Edit difference data:
===

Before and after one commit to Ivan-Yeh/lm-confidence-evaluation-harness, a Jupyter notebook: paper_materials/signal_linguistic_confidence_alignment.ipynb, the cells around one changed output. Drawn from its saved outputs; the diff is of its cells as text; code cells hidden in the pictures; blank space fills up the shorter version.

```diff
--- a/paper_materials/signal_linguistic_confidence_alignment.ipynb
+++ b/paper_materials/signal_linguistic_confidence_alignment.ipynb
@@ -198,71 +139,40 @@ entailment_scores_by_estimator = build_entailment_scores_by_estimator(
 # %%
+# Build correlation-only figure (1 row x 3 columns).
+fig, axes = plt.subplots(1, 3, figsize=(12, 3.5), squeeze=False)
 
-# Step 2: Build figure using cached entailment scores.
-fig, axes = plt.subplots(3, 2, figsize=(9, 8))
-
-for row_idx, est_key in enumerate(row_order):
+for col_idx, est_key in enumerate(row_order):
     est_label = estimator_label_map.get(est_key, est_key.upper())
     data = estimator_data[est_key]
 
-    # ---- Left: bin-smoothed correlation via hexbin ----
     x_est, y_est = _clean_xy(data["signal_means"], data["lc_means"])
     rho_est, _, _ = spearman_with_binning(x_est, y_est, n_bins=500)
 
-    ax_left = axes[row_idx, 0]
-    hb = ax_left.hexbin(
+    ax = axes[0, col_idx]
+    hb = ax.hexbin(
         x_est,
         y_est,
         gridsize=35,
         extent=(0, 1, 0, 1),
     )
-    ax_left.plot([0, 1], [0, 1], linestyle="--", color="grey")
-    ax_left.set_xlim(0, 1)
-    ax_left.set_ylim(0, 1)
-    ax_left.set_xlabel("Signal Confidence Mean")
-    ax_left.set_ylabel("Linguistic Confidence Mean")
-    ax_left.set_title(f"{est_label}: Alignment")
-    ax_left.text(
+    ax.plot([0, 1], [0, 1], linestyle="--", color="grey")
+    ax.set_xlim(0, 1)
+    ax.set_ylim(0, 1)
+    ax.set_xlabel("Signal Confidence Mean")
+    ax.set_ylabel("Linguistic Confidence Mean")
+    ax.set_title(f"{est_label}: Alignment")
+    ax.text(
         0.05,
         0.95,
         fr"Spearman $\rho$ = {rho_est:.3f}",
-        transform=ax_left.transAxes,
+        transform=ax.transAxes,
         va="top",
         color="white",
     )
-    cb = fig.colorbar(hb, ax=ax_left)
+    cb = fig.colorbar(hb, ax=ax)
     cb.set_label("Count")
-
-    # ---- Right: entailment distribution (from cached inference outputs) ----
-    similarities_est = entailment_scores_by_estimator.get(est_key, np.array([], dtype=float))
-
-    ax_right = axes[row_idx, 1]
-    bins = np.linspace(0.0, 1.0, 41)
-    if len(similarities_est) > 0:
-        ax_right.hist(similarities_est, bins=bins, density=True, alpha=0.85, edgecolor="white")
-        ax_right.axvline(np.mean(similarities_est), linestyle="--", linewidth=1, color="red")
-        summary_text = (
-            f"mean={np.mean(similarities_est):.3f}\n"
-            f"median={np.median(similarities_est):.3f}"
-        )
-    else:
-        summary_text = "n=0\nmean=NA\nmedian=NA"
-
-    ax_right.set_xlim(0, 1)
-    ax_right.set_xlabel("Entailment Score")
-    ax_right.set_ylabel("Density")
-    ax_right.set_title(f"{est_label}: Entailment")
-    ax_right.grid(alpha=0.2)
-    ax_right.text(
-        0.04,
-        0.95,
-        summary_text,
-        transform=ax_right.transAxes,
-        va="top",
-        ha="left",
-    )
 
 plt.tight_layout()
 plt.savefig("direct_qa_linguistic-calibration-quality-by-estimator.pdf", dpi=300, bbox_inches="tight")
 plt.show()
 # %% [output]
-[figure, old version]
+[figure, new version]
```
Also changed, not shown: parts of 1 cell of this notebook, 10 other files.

===

The problem: Look through the entries above for the word "cached". Copy every line where it shows up.

Exercise response:
-# Step 2: Build figure using cached entailment scores.
-    # ---- Right: entailment distribution (from cached inference outputs) ----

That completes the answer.